* **MATERIAL TO PROCESS**:
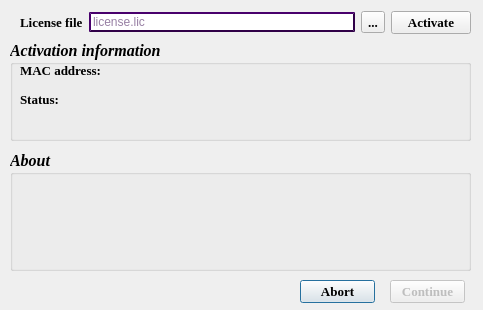
Qt form authorization.ui (JonahY/AE_GUI) before a commit.
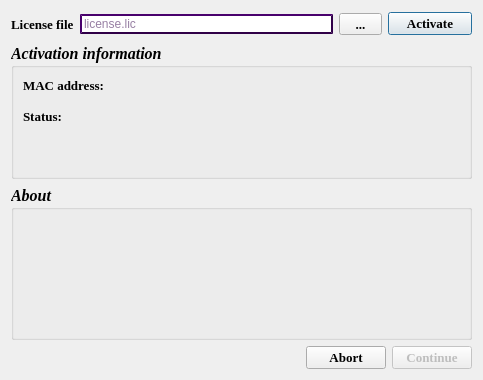
The same form after that commit. Icons and pictures are not drawn.

```diff
--- a/authorization.ui
+++ b/authorization.ui
@@ -7,9 +7,21 @@
     <x>0</x>
     <y>0</y>
     <width>483</width>
-    <height>310</height>
+    <height>380</height>
    </rect>
   </property>
+  <property name="sizePolicy">
+   <sizepolicy hsizetype="Fixed" vsizetype="Fixed">
+    <horstretch>0</horstretch>
+    <verstretch>0</verstretch>
+   </sizepolicy>
+  </property>
+  <property name="minimumSize">
+   <size>
+    <width>483</width>
+    <height>380</height>
+   </size>
+  </property>
   <property name="windowTitle">
    <string>Activation</string>
   </property>
@@ -26,14 +38,90 @@
   <property name="sizeGripEnabled">
    <bool>false</bool>
   </property>
+  <layout class="QGridLayout" name="gridLayout_2">
+   <item row="0" column="0">
+    <layout class="QVBoxLayout" name="verticalLayout" stretch="1,3,6,1">
+     <item>
+      <layout class="QHBoxLayout" name="horizontalLayout_2" stretch="1,6,1,2">
+       <item>
+        <widget class="QLabel" name="label">
+         <property name="sizePolicy">
+          <sizepolicy hsizetype="Expanding" vsizetype="Expanding">
+           <horstretch>0</horstretch>
+           <verstretch>0</verstretch>
+          </sizepolicy>
+         </property>
+         <property name="font">
+          <font>
+           <family>Times New Roman</family>
+           <pointsize>10</pointsize>
+           <weight>75</weight>
+           <bold>true</bold>
+          </font>
+         </property>
+         <property name="text">
+          <string>License file</string>
+         </property>
+        </widget>
+       </item>
+       <item>
+        <widget class="QLineEdit" name="license_file">
+         <property name="placeholderText">
+          <string>license.lic</string>
+         </property>
+        </widget>
+       </item>
+       <item>
+        <widget class="QToolButton" name="show_license">
+         <property name="sizePolicy">
+          <sizepolicy hsizetype="Expanding" vsizetype="Fixed">
+           <horstretch>0</horstretch>
+           <verstretch>0</verstretch>
+          </sizepolicy>
+         </property>
+         <property name="font">
+          <font>
+           <family>Times New Roman</family>
+           <pointsize>10</pointsize>
+           <weight>75</weight>
+           <bold>true</bold>
+          </font>
+         </property>
+         <property name="text">
+          <string>...</string>
+         </property>
+        </widget>
+       </item>
+       <item>
+        <widget class="QPushButton" name="activate">
+         <property name="sizePolicy">
+          <sizepolicy hsizetype="Expanding" vsizetype="Fixed">
+           <horstretch>0</horstretch>
+           <verstretch>0</verstretch>
+          </sizepolicy>
+         </property>
+         <property name="font">
+          <font>
+           <family>Times New Roman</family>
+           <pointsize>10</pointsize>
+           <weight>75</weight>
+           <bold>true</bold>
+          </font>
+         </property>
+         <property name="text">
+          <string>Activate</string>
+         </property>
+        </widget>
+       </item>
+      </layout>
+     </item>
+     <item>
   <widget class="QGroupBox" name="groupBox">
-   <property name="geometry">
-    <rect>
-     <x>10</x>
-     <y>40</y>
-     <width>461</width>
-     <height>101</height>
-    </rect>
+       <property name="sizePolicy">
+        <sizepolicy hsizetype="Expanding" vsizetype="Expanding">
+         <horstretch>0</horstretch>
+         <verstretch>0</verstretch>
+        </sizepolicy>
    </property>
    <property name="font">
     <font>
@@ -47,18 +135,19 @@
    <property name="title">
     <string>Activation information</string>
    </property>
-   <widget class="QWidget" name="layoutWidget">
-    <property name="geometry">
-     <rect>
-      <x>10</x>
-      <y>20</y>
-      <width>241</width>
-      <height>20</height>
-     </rect>
-    </property>
-    <layout class="QHBoxLayout" name="horizontalLayout">
+       <layout class="QGridLayout" name="gridLayout_3">
+        <item row="0" column="0">
+         <layout class="QVBoxLayout" name="verticalLayout_2">
+          <item>
+           <layout class="QHBoxLayout" name="horizontalLayout" stretch="3,10">
      <item>
       <widget class="QLabel" name="label_2">
+              <property name="sizePolicy">
+               <sizepolicy hsizetype="Expanding" vsizetype="Preferred">
+                <horstretch>0</horstretch>
+                <verstretch>0</verstretch>
+               </sizepolicy>
+              </property>
        <property name="font">
         <font>
          <family>Times New Roman</family>
@@ -74,25 +163,32 @@
      </item>
      <item>
       <widget class="QLineEdit" name="mac">
+              <property name="sizePolicy">
+               <sizepolicy hsizetype="Expanding" vsizetype="Expanding">
+                <horstretch>0</horstretch>
+                <verstretch>0</verstretch>
+               </sizepolicy>
+              </property>
        <property name="readOnly">
         <bool>true</bool>
        </property>
       </widget>
      </item>
     </layout>
-   </widget>
-   <widget class="QWidget" name="layoutWidget">
-    <property name="geometry">
-     <rect>
-      <x>10</x>
-      <y>50</y>
-      <width>441</width>
-      <height>41</height>
-     </rect>
-    </property>
-    <layout class="QGridLayout" name="gridLayout">
+          </item>
+          <item>
+           <layout class="QGridLayout" name="gridLayout" rowstretch="0,0" columnstretch="1,7">
+            <property name="verticalSpacing">
+             <number>0</number>
+            </property>
      <item row="0" column="0">
       <widget class="QLabel" name="label_3">
+              <property name="sizePolicy">
+               <sizepolicy hsizetype="Expanding" vsizetype="Preferred">
+                <horstretch>0</horstretch>
+                <verstretch>0</verstretch>
+               </sizepolicy>
+              </property>
        <property name="font">
         <font>
          <family>Times New Roman</family>
@@ -108,22 +204,164 @@
      </item>
      <item row="0" column="1" rowspan="2">
       <widget class="QTextEdit" name="activate_status">
+              <property name="verticalScrollBarPolicy">
+               <enum>Qt::ScrollBarAsNeeded</enum>
+              </property>
+              <property name="horizontalScrollBarPolicy">
+               <enum>Qt::ScrollBarAsNeeded</enum>
+              </property>
+              <property name="sizeAdjustPolicy">
+               <enum>QAbstractScrollArea::AdjustToContents</enum>
+              </property>
        <property name="readOnly">
         <bool>true</bool>
        </property>
+              <property name="html">
+               <string>&lt;!DOCTYPE HTML PUBLIC &quot;-//W3C//DTD HTML 4.0//EN&quot; &quot;http://www.w3.org/TR/REC-html40/strict.dtd&quot;&gt;
+&lt;html&gt;&lt;head&gt;&lt;meta name=&quot;qrichtext&quot; content=&quot;1&quot; /&gt;&lt;style type=&quot;text/css&quot;&gt;
+p, li { white-space: pre-wrap; }
+&lt;/style&gt;&lt;/head&gt;&lt;body style=&quot; font-family:'Verdana'; font-size:10pt; font-weight:72; font-style:normal;&quot;&gt;
+&lt;p style=&quot;-qt-paragraph-type:empty; margin-top:0px; margin-bottom:0px; margin-left:0px; margin-right:0px; -qt-block-indent:0; text-indent:0px;&quot;&gt;&lt;br /&gt;&lt;/p&gt;&lt;/body&gt;&lt;/html&gt;</string>
+              </property>
       </widget>
      </item>
     </layout>
-   </widget>
-  </widget>
+          </item>
+         </layout>
+        </item>
+       </layout>
+      </widget>
+     </item>
+     <item>
+      <widget class="QGroupBox" name="about">
+       <property name="sizePolicy">
+        <sizepolicy hsizetype="Expanding" vsizetype="Expanding">
+         <horstretch>0</horstretch>
+         <verstretch>0</verstretch>
+        </sizepolicy>
+       </property>
+       <property name="font">
+        <font>
+         <family>Times New Roman</family>
+         <pointsize>12</pointsize>
+         <weight>75</weight>
+         <italic>true</italic>
+         <bold>true</bold>
+        </font>
+       </property>
+       <property name="title">
+        <string>About</string>
+       </property>
+       <layout class="QGridLayout" name="gridLayout_4">
+        <item row="0" column="0">
+         <layout class="QHBoxLayout" name="horizontalLayout_4" stretch="30,5,4">
+          <item>
+           <widget class="QTextEdit" name="information">
+            <property name="sizeAdjustPolicy">
+             <enum>QAbstractScrollArea::AdjustToContents</enum>
+            </property>
+            <property name="readOnly">
+             <bool>true</bool>
+            </property>
+            <property name="html">
+             <string>&lt;!DOCTYPE HTML PUBLIC &quot;-//W3C//DTD HTML 4.0//EN&quot; &quot;http://www.w3.org/TR/REC-html40/strict.dtd&quot;&gt;
+&lt;html&gt;&lt;head&gt;&lt;meta name=&quot;qrichtext&quot; content=&quot;1&quot; /&gt;&lt;style type=&quot;text/css&quot;&gt;
+p, li { white-space: pre-wrap; }
+&lt;/style&gt;&lt;/head&gt;&lt;body style=&quot; font-family:'Verdana'; font-size:10pt; font-weight:72; font-style:normal;&quot;&gt;
+&lt;p style=&quot;-qt-paragraph-type:empty; margin-top:0px; margin-bottom:0px; margin-left:0px; margin-right:0px; -qt-block-indent:0; text-indent:0px;&quot;&gt;&lt;br /&gt;&lt;/p&gt;&lt;/body&gt;&lt;/html&gt;</string>
+            </property>
+           </widget>
+          </item>
+          <item>
+           <widget class="QLabel" name="label_5">
+            <property name="sizePolicy">
+             <sizepolicy hsizetype="Expanding" vsizetype="Expanding">
+              <horstretch>0</horstretch>
+              <verstretch>0</verstretch>
+             </sizepolicy>
+            </property>
+            <property name="maximumSize">
+             <size>
+              <width>80</width>
+              <height>70</height>
+             </size>
+            </property>
+            <property name="text">
+             <string/>
+            </property>
+            <property name="pixmap">
+             <pixmap resource="resource.qrc">:/XJTU.gif</pixmap>
+            </property>
+            <property name="scaledContents">
+             <bool>true</bool>
+            </property>
+           </widget>
+          </item>
+          <item>
+           <widget class="QLabel" name="label_4">
+            <property name="sizePolicy">
+             <sizepolicy hsizetype="Expanding" vsizetype="Expanding">
+              <horstretch>0</horstretch>
+              <verstretch>0</verstretch>
+             </sizepolicy>
+            </property>
+            <property name="maximumSize">
+             <size>
+              <width>60</width>
+              <height>70</height>
+             </size>
+            </property>
+            <property name="text">
+             <string/>
+            </property>
+            <property name="pixmap">
+             <pixmap resource="resource.qrc">:/MSE.gif</pixmap>
+            </property>
+            <property name="scaledContents">
+             <bool>true</bool>
+            </property>
+           </widget>
+          </item>
+         </layout>
+        </item>
+       </layout>
+      </widget>
+     </item>
+     <item>
+      <layout class="QHBoxLayout" name="horizontalLayout_3" stretch="2,2,1,1">
+       <item>
+        <spacer name="horizontalSpacer">
+         <property name="orientation">
+          <enum>Qt::Horizontal</enum>
+         </property>
+         <property name="sizeHint" stdset="0">
+          <size>
+           <width>40</width>
+           <height>20</height>
+          </size>
+         </property>
+        </spacer>
+       </item>
+       <item>
+        <spacer name="horizontalSpacer_2">
+         <property name="orientation">
+          <enum>Qt::Horizontal</enum>
+         </property>
+         <property name="sizeHint" stdset="0">
+          <size>
+           <width>40</width>
+           <height>20</height>
+          </size>
+         </property>
+        </spacer>
+       </item>
+       <item>
   <widget class="QPushButton" name="abort">
-   <property name="geometry">
-    <rect>
-     <x>300</x>
-     <y>280</y>
-     <width>75</width>
-     <height>23</height>
-    </rect>
+         <property name="sizePolicy">
+          <sizepolicy hsizetype="Expanding" vsizetype="Fixed">
+           <horstretch>0</horstretch>
+           <verstretch>0</verstretch>
+          </sizepolicy>
    </property>
    <property name="font">
     <font>
@@ -137,17 +375,17 @@
     <string>Abort</string>
    </property>
   </widget>
+       </item>
+       <item>
   <widget class="QPushButton" name="enter">
    <property name="enabled">
     <bool>false</bool>
    </property>
-   <property name="geometry">
-    <rect>
-     <x>390</x>
-     <y>280</y>
-     <width>75</width>
-     <height>23</height>
-    </rect>
+         <property name="sizePolicy">
+          <sizepolicy hsizetype="Expanding" vsizetype="Fixed">
+           <horstretch>0</horstretch>
+           <verstretch>0</verstretch>
+          </sizepolicy>
    </property>
    <property name="font">
     <font>
@@ -161,151 +399,15 @@
     <string>Continue</string>
    </property>
   </widget>
-  <widget class="QGroupBox" name="about">
-   <property name="geometry">
-    <rect>
-     <x>10</x>
-     <y>150</y>
-     <width>461</width>
-     <height>121</height>
-    </rect>
-   </property>
-   <property name="font">
-    <font>
-     <family>Times New Roman</family>
-     <pointsize>12</pointsize>
-     <weight>75</weight>
-     <italic>true</italic>
-     <bold>true</bold>
-    </font>
-   </property>
-   <property name="title">
-    <string>About</string>
-   </property>
-   <widget class="QTextEdit" name="information">
-    <property name="geometry">
-     <rect>
-      <x>10</x>
-      <y>21</y>
-      <width>441</width>
-      <height>91</height>
-     </rect>
-    </property>
-    <property name="readOnly">
-     <bool>true</bool>
-    </property>
-    <property name="html">
-     <string>&lt;!DOCTYPE HTML PUBLIC &quot;-//W3C//DTD HTML 4.0//EN&quot; &quot;http://www.w3.org/TR/REC-html40/strict.dtd&quot;&gt;
-&lt;html&gt;&lt;head&gt;&lt;meta name=&quot;qrichtext&quot; content=&quot;1&quot; /&gt;&lt;style type=&quot;text/css&quot;&gt;
-p, li { white-space: pre-wrap; }
-&lt;/style&gt;&lt;/head&gt;&lt;body style=&quot; font-family:'Verdana'; font-size:10pt; font-weight:72; font-style:normal;&quot;&gt;
-&lt;p style=&quot;-qt-paragraph-type:empty; margin-top:0px; margin-bottom:0px; margin-left:0px; margin-right:0px; -qt-block-indent:0; text-indent:0px;&quot;&gt;&lt;br /&gt;&lt;/p&gt;&lt;/body&gt;&lt;/html&gt;</string>
-    </property>
-   </widget>
-   <widget class="QLabel" name="label_4">
-    <property name="geometry">
-     <rect>
-      <x>380</x>
-      <y>20</y>
-      <width>40</width>
-      <height>50</height>
-     </rect>
-    </property>
-    <property name="text">
-     <string/>
-    </property>
-    <property name="pixmap">
-     <pixmap>../test/MSE.gif</pixmap>
-    </property>
-    <property name="scaledContents">
-     <bool>true</bool>
-    </property>
-   </widget>
-   <widget class="QLabel" name="label_5">
-    <property name="geometry">
-     <rect>
-      <x>325</x>
-      <y>20</y>
-      <width>54</width>
-      <height>50</height>
-     </rect>
-    </property>
-    <property name="text">
-     <string/>
-    </property>
-    <property name="pixmap">
-     <pixmap>../test/XJTU.gif</pixmap>
-    </property>
-    <property name="scaledContents">
-     <bool>true</bool>
-    </property>
-   </widget>
-  </widget>
-  <widget class="QWidget" name="layoutWidget">
-   <property name="geometry">
-    <rect>
-     <x>20</x>
-     <y>10</y>
-     <width>451</width>
-     <height>25</height>
-    </rect>
-   </property>
-   <layout class="QHBoxLayout" name="horizontalLayout_2">
-    <item>
-     <widget class="QLabel" name="label">
-      <property name="font">
-       <font>
-        <family>Times New Roman</family>
-        <pointsize>10</pointsize>
-        <weight>75</weight>
-        <bold>true</bold>
-       </font>
-      </property>
-      <property name="text">
-       <string>License file</string>
-      </property>
-     </widget>
-    </item>
-    <item>
-     <widget class="QLineEdit" name="license_file">
-      <property name="placeholderText">
-       <string>license.lic</string>
-      </property>
-     </widget>
-    </item>
-    <item>
-     <widget class="QToolButton" name="show_license">
-      <property name="font">
-       <font>
-        <family>Times New Roman</family>
-        <pointsize>10</pointsize>
-        <weight>75</weight>
-        <bold>true</bold>
-       </font>
-      </property>
-      <property name="text">
-       <string>...</string>
-      </property>
-     </widget>
-    </item>
-    <item>
-     <widget class="QPushButton" name="activate">
-      <property name="font">
-       <font>
-        <family>Times New Roman</family>
-        <pointsize>10</pointsize>
-        <weight>75</weight>
-        <bold>true</bold>
-       </font>
-      </property>
-      <property name="text">
-       <string>Activate</string>
-      </property>
-     </widget>
-    </item>
-   </layout>
-  </widget>
- </widget>
- <resources/>
+       </item>
+      </layout>
+     </item>
+    </layout>
+   </item>
+  </layout>
+ </widget>
+ <resources>
+  <include location="resource.qrc"/>
+ </resources>
  <connections/>
 </ui>
```
Left out of the diff: 4 changed lines with no effect on the pictures. Lines whose indentation alone changed are shown as unchanged.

* **WHAT IS EXPECTED**:
Tally up the lines of the data above where the string "DOCTYPE" appears, and give only the count.

* **RESULT FOR THIS EXERCISE**:
3